> [YOUR OBJECTIVE]: Only the pictures should be left out; write out all other data exactly.

Records from a dataset:
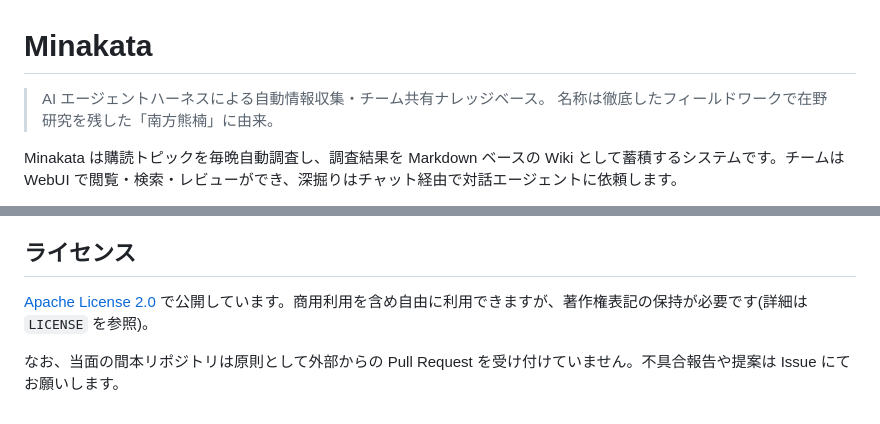
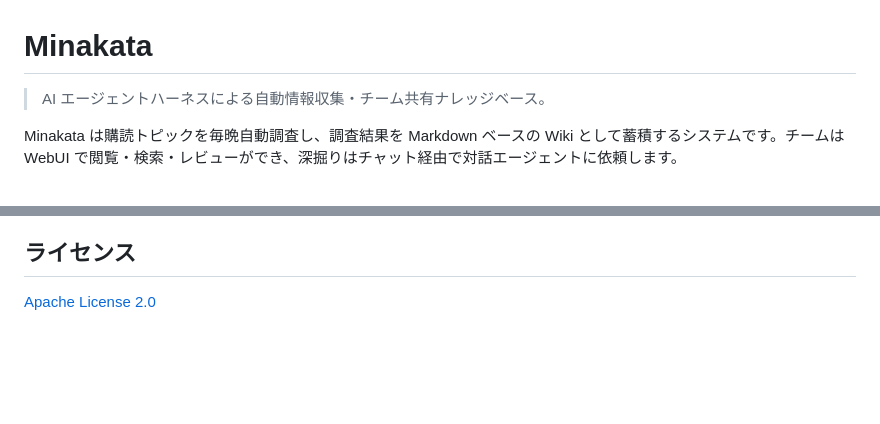
Before and after one commit to kedama-t/minakata, a Markdown page: README.md, 2 parts joined by grey strips. GitHub-like rendering; blank space fills up the shorter version.

Commit message:
chore: README.md

```diff
--- a/README.md
+++ b/README.md
@@ -1,7 +1,6 @@
 # Minakata
 
 > AI エージェントハーネスによる自動情報収集・チーム共有ナレッジベース。
-> 名称は徹底したフィールドワークで在野研究を残した「南方熊楠」に由来。
 
 Minakata は購読トピックを毎晩自動調査し、調査結果を Markdown ベースの Wiki として蓄積するシステムです。チームは WebUI で閲覧・検索・レビューができ、深掘りはチャット経由で対話エージェントに依頼します。
 
@@ -281,6 +280,4 @@ minakata/
 
 ## ライセンス
 
-[Apache License 2.0](LICENSE) で公開しています。商用利用を含め自由に利用できますが、著作権表記の保持が必要です(詳細は `LICENSE` を参照)。
-
-なお、当面の間本リポジトリは原則として外部からの Pull Request を受け付けていません。不具合報告や提案は Issue にてお願いします。
+[Apache License 2.0](LICENSE)
```
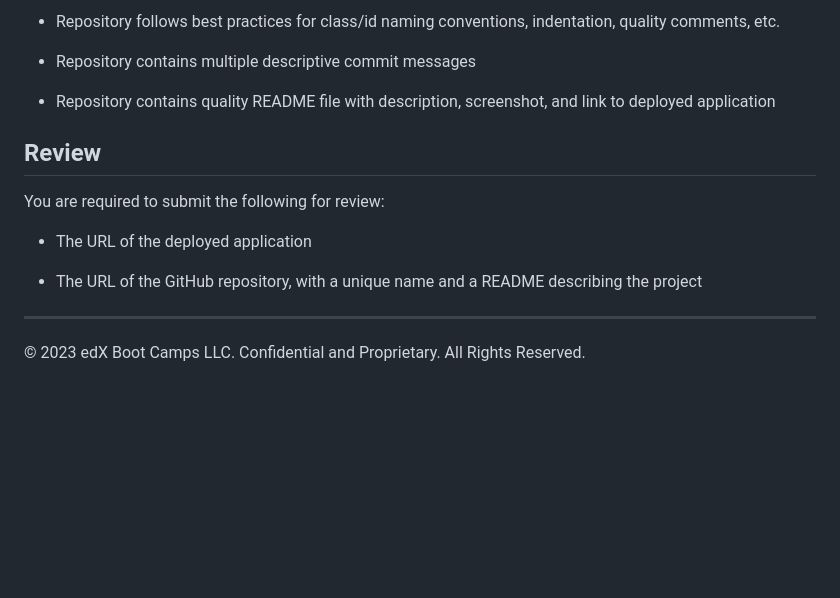
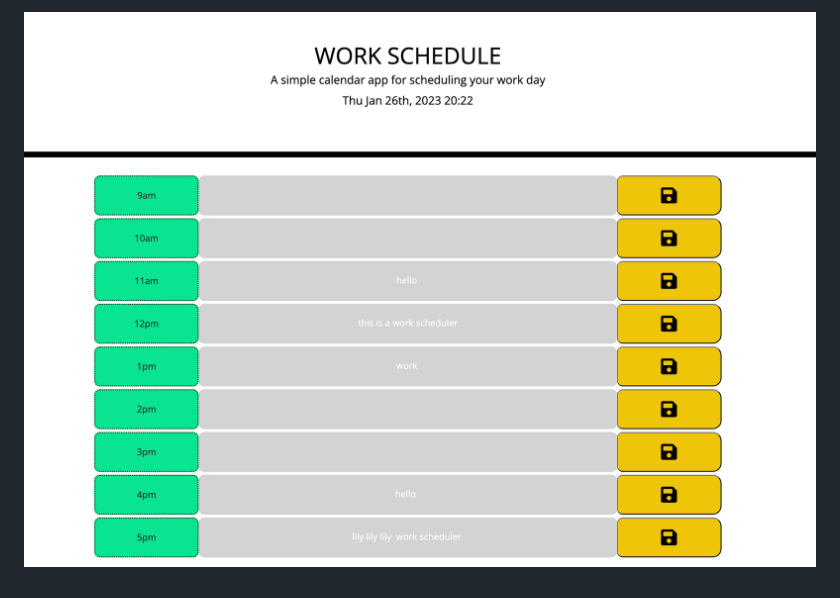
Before and after one commit to Lily1595/Workday-Calender, a Markdown page: README.md, the part around the change printed below. GitHub-like rendering; pictures changed too: Screenshot 2023-01-26 at 20.22.47.png (added); blank space fills up the shorter version.

```diff
--- a/README.md
+++ b/README.md
@@ -72,16 +26 @@ This homework is graded based on the following criteria:
-* Repository follows best practices for class/id naming conventions, indentation, quality comments, etc.
-
-* Repository contains multiple descriptive commit messages
-
-* Repository contains quality README file with description, screenshot, and link to deployed application
-
-## Review
-
-You are required to submit the following for review:
-
-* The URL of the deployed application
-
-* The URL of the GitHub repository, with a unique name and a README describing the project
-
----
-© 2023 edX Boot Camps LLC. Confidential and Proprietary. All Rights Reserved.
+![Image of finished website](./Screenshot%202023-01-26%20at%2020.22.47.png)
```
Also changed, not shown: other parts of README.md (+13 -59 lines).
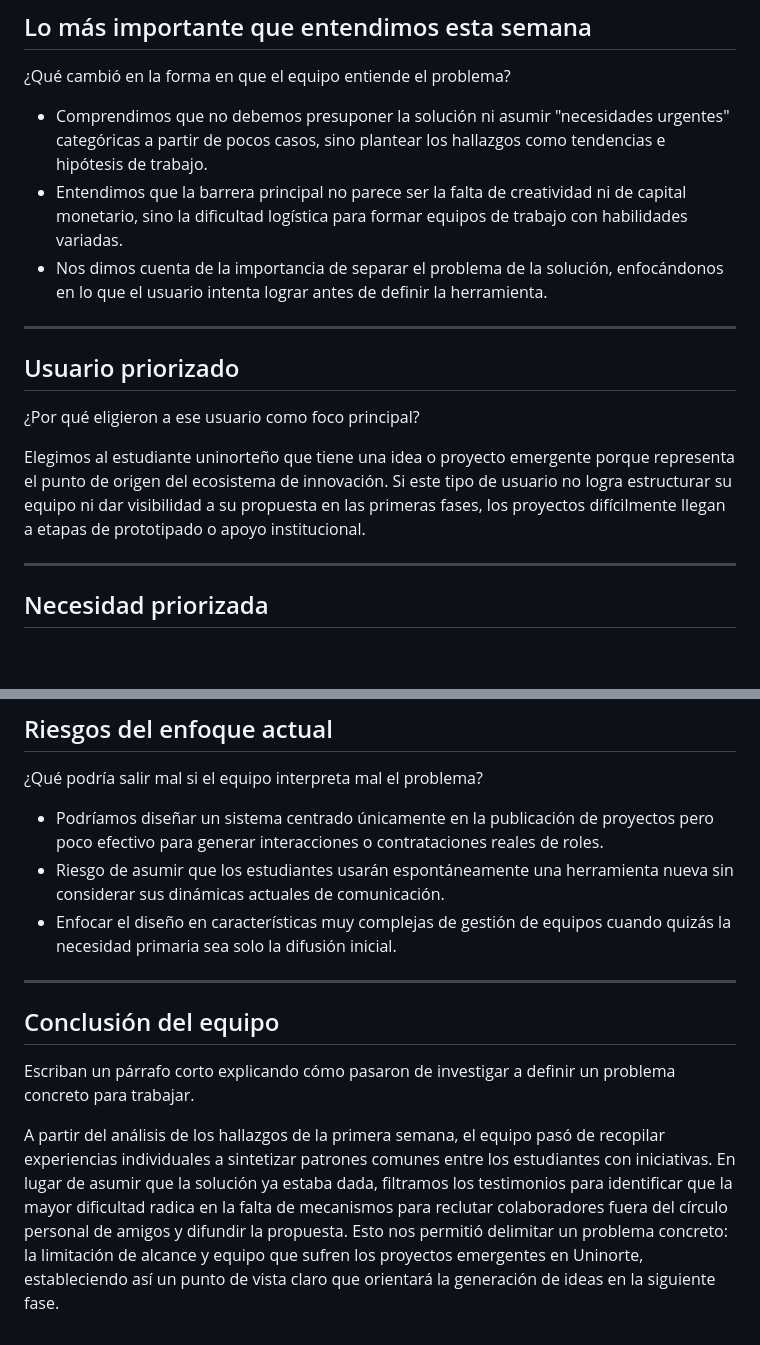
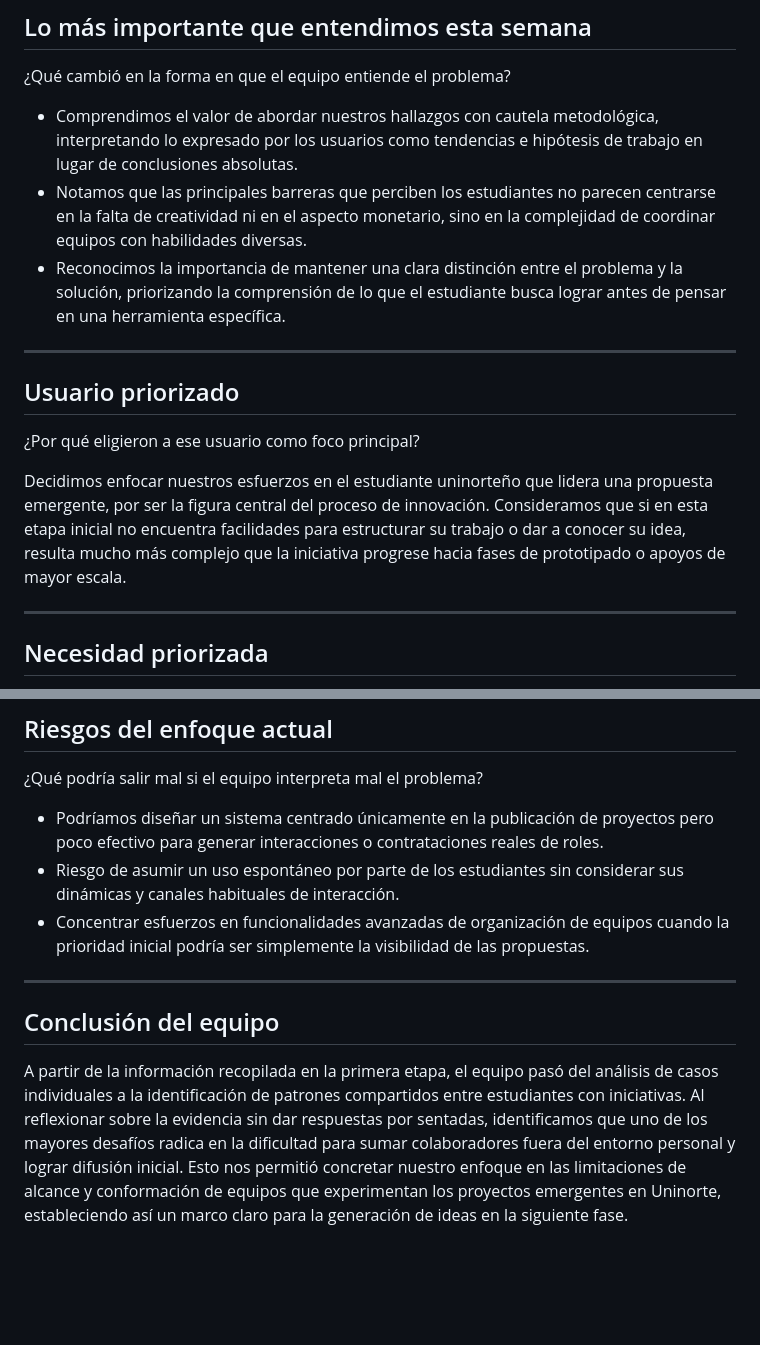
Before and after one commit to Luis-988/Desing-Thinking-Flutter, a Markdown page: Semana-02/reflexión-equipo.md, 2 parts joined by grey strips. GitHub-like rendering; blank space fills up the shorter version.

Commit message:
Adjustment reflexión-equipo.md

```diff
--- a/Semana-02/reflexión-equipo.md
+++ b/Semana-02/reflexión-equipo.md
@@ -16,9 +16,9 @@
 
 ¿Qué cambió en la forma en que el equipo entiende el problema?
 
-- Comprendimos que no debemos presuponer la solución ni asumir "necesidades urgentes" categóricas a partir de pocos casos, sino plantear los hallazgos como tendencias e hipótesis de trabajo.
-- Entendimos que la barrera principal no parece ser la falta de creatividad ni de capital monetario, sino la dificultad logística para formar equipos de trabajo con habilidades variadas.
-- Nos dimos cuenta de la importancia de separar el problema de la solución, enfocándonos en lo que el usuario intenta lograr antes de definir la herramienta.
+- Comprendimos el valor de abordar nuestros hallazgos con cautela metodológica, interpretando lo expresado por los usuarios como tendencias e hipótesis de trabajo en lugar de conclusiones absolutas.
+- Notamos que las principales barreras que perciben los estudiantes no parecen centrarse en la falta de creatividad ni en el aspecto monetario, sino en la complejidad de coordinar equipos con habilidades diversas.
+- Reconocimos la importancia de mantener una clara distinción entre el problema y la solución, priorizando la comprensión de lo que el estudiante busca lograr antes de pensar en una herramienta específica.
 
 ---
 
@@ -26,7 +26,7 @@
 
 ¿Por qué eligieron a ese usuario como foco principal?
 
-Elegimos al estudiante uninorteño que tiene una idea o proyecto emergente porque representa el punto de origen del ecosistema de innovación. Si este tipo de usuario no logra estructurar su equipo ni dar visibilidad a su propuesta en las primeras fases, los proyectos difícilmente llegan a etapas de prototipado o apoyo institucional.
+Decidimos enfocar nuestros esfuerzos en el estudiante uninorteño que lidera una propuesta emergente, por ser la figura central del proceso de innovación. Consideramos que si en esta etapa inicial no encuentra facilidades para estructurar su trabajo o dar a conocer su idea, resulta mucho más complejo que la iniciativa progrese hacia fases de prototipado o apoyos de mayor escala.
 
 ---
 
@@ -53,13 +53,11 @@ Decidimos priorizar la necesidad de conexión entre proyectos y colaboradores po
 ¿Qué podría salir mal si el equipo interpreta mal el problema?
 
 - Podríamos diseñar un sistema centrado únicamente en la publicación de proyectos pero poco efectivo para generar interacciones o contrataciones reales de roles.
-- Riesgo de asumir que los estudiantes usarán espontáneamente una herramienta nueva sin considerar sus dinámicas actuales de comunicación.
-- Enfocar el diseño en características muy complejas de gestión de equipos cuando quizás la necesidad primaria sea solo la difusión inicial.
+- Riesgo de asumir un uso espontáneo por parte de los estudiantes sin considerar sus dinámicas y canales habituales de interacción.
+- Concentrar esfuerzos en funcionalidades avanzadas de organización de equipos cuando la prioridad inicial podría ser simplemente la visibilidad de las propuestas.
 
 ---
 
 ## Conclusión del equipo
 
-Escriban un párrafo corto explicando cómo pasaron de investigar a definir un problema concreto para trabajar.
-
-A partir del análisis de los hallazgos de la primera semana, el equipo pasó de recopilar experiencias individuales a sintetizar patrones comunes entre los estudiantes con iniciativas. En lugar de asumir que la solución ya estaba dada, filtramos los testimonios para identificar que la mayor dificultad radica en la falta de mecanismos para reclutar colaboradores fuera del círculo personal de amigos y difundir la propuesta. Esto nos permitió delimitar un problema concreto: la limitación de alcance y equipo que sufren los proyectos emergentes en Uninorte, estableciendo así un punto de vista claro que orientará la generación de ideas en la siguiente fase.
+A partir de la información recopilada en la primera etapa, el equipo pasó del análisis de casos individuales a la identificación de patrones compartidos entre estudiantes con iniciativas. Al reflexionar sobre la evidencia sin dar respuestas por sentadas, identificamos que uno de los mayores desafíos radica en la dificultad para sumar colaboradores fuera del entorno personal y lograr difusión inicial. Esto nos permitió concretar nuestro enfoque en las limitaciones de alcance y conformación de equipos que experimentan los proyectos emergentes en Uninorte, estableciendo así un marco claro para la generación de ideas en la siguiente fase.
```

> [PROBLEM SOLUTION]:
Before and after one commit to kedama-t/minakata, a Markdown page: README.md, 2 parts joined by grey strips. GitHub-like rendering; blank space fills up the shorter version.

Commit message:
chore: README.md

```diff
--- a/README.md
+++ b/README.md
@@ -1,7 +1,6 @@
 # Minakata
 
 > AI エージェントハーネスによる自動情報収集・チーム共有ナレッジベース。
-> 名称は徹底したフィールドワークで在野研究を残した「南方熊楠」に由来。
 
 Minakata は購読トピックを毎晩自動調査し、調査結果を Markdown ベースの Wiki として蓄積するシステムです。チームは WebUI で閲覧・検索・レビューができ、深掘りはチャット経由で対話エージェントに依頼します。
 
@@ -281,6 +280,4 @@ minakata/
 
 ## ライセンス
 
-[Apache License 2.0](LICENSE) で公開しています。商用利用を含め自由に利用できますが、著作権表記の保持が必要です(詳細は `LICENSE` を参照)。
-
-なお、当面の間本リポジトリは原則として外部からの Pull Request を受け付けていません。不具合報告や提案は Issue にてお願いします。
+[Apache License 2.0](LICENSE)
```
Before and after one commit to Lily1595/Workday-Calender, a Markdown page: README.md, the part around the change printed below. GitHub-like rendering; pictures changed too: Screenshot 2023-01-26 at 20.22.47.png (added); blank space fills up the shorter version.

```diff
--- a/README.md
+++ b/README.md
@@ -72,16 +26 @@ This homework is graded based on the following criteria:
-* Repository follows best practices for class/id naming conventions, indentation, quality comments, etc.
-
-* Repository contains multiple descriptive commit messages
-
-* Repository contains quality README file with description, screenshot, and link to deployed application
-
-## Review
-
-You are required to submit the following for review:
-
-* The URL of the deployed application
-
-* The URL of the GitHub repository, with a unique name and a README describing the project
-
----
-© 2023 edX Boot Camps LLC. Confidential and Proprietary. All Rights Reserved.
+![Image of finished website](./Screenshot%202023-01-26%20at%2020.22.47.png)
```
Also changed, not shown: other parts of README.md (+13 -59 lines).
Before and after one commit to Luis-988/Desing-Thinking-Flutter, a Markdown page: Semana-02/reflexión-equipo.md, 2 parts joined by grey strips. GitHub-like rendering; blank space fills up the shorter version.

Commit message:
Adjustment reflexión-equipo.md

```diff
--- a/Semana-02/reflexión-equipo.md
+++ b/Semana-02/reflexión-equipo.md
@@ -16,9 +16,9 @@
 
 ¿Qué cambió en la forma en que el equipo entiende el problema?
 
-- Comprendimos que no debemos presuponer la solución ni asumir "necesidades urgentes" categóricas a partir de pocos casos, sino plantear los hallazgos como tendencias e hipótesis de trabajo.
-- Entendimos que la barrera principal no parece ser la falta de creatividad ni de capital monetario, sino la dificultad logística para formar equipos de trabajo con habilidades variadas.
-- Nos dimos cuenta de la importancia de separar el problema de la solución, enfocándonos en lo que el usuario intenta lograr antes de definir la herramienta.
+- Comprendimos el valor de abordar nuestros hallazgos con cautela metodológica, interpretando lo expresado por los usuarios como tendencias e hipótesis de trabajo en lugar de conclusiones absolutas.
+- Notamos que las principales barreras que perciben los estudiantes no parecen centrarse en la falta de creatividad ni en el aspecto monetario, sino en la complejidad de coordinar equipos con habilidades diversas.
+- Reconocimos la importancia de mantener una clara distinción entre el problema y la solución, priorizando la comprensión de lo que el estudiante busca lograr antes de pensar en una herramienta específica.
 
 ---
 
@@ -26,7 +26,7 @@
 
 ¿Por qué eligieron a ese usuario como foco principal?
 
-Elegimos al estudiante uninorteño que tiene una idea o proyecto emergente porque representa el punto de origen del ecosistema de innovación. Si este tipo de usuario no logra estructurar su equipo ni dar visibilidad a su propuesta en las primeras fases, los proyectos difícilmente llegan a etapas de prototipado o apoyo institucional.
+Decidimos enfocar nuestros esfuerzos en el estudiante uninorteño que lidera una propuesta emergente, por ser la figura central del proceso de innovación. Consideramos que si en esta etapa inicial no encuentra facilidades para estructurar su trabajo o dar a conocer su idea, resulta mucho más complejo que la iniciativa progrese hacia fases de prototipado o apoyos de mayor escala.
 
 ---
 
@@ -53,13 +53,11 @@ Decidimos priorizar la necesidad de conexión entre proyectos y colaboradores po
 ¿Qué podría salir mal si el equipo interpreta mal el problema?
 
 - Podríamos diseñar un sistema centrado únicamente en la publicación de proyectos pero poco efectivo para generar interacciones o contrataciones reales de roles.
-- Riesgo de asumir que los estudiantes usarán espontáneamente una herramienta nueva sin considerar sus dinámicas actuales de comunicación.
-- Enfocar el diseño en características muy complejas de gestión de equipos cuando quizás la necesidad primaria sea solo la difusión inicial.
+- Riesgo de asumir un uso espontáneo por parte de los estudiantes sin considerar sus dinámicas y canales habituales de interacción.
+- Concentrar esfuerzos en funcionalidades avanzadas de organización de equipos cuando la prioridad inicial podría ser simplemente la visibilidad de las propuestas.
 
 ---
 
 ## Conclusión del equipo
 
-Escriban un párrafo corto explicando cómo pasaron de investigar a definir un problema concreto para trabajar.
-
-A partir del análisis de los hallazgos de la primera semana, el equipo pasó de recopilar experiencias individuales a sintetizar patrones comunes entre los estudiantes con iniciativas. En lugar de asumir que la solución ya estaba dada, filtramos los testimonios para identificar que la mayor dificultad radica en la falta de mecanismos para reclutar colaboradores fuera del círculo personal de amigos y difundir la propuesta. Esto nos permitió delimitar un problema concreto: la limitación de alcance y equipo que sufren los proyectos emergentes en Uninorte, estableciendo así un punto de vista claro que orientará la generación de ideas en la siguiente fase.
+A partir de la información recopilada en la primera etapa, el equipo pasó del análisis de casos individuales a la identificación de patrones compartidos entre estudiantes con iniciativas. Al reflexionar sobre la evidencia sin dar respuestas por sentadas, identificamos que uno de los mayores desafíos radica en la dificultad para sumar colaboradores fuera del entorno personal y lograr difusión inicial. Esto nos permitió concretar nuestro enfoque en las limitaciones de alcance y conformación de equipos que experimentan los proyectos emergentes en Uninorte, estableciendo así un marco claro para la generación de ideas en la siguiente fase.
```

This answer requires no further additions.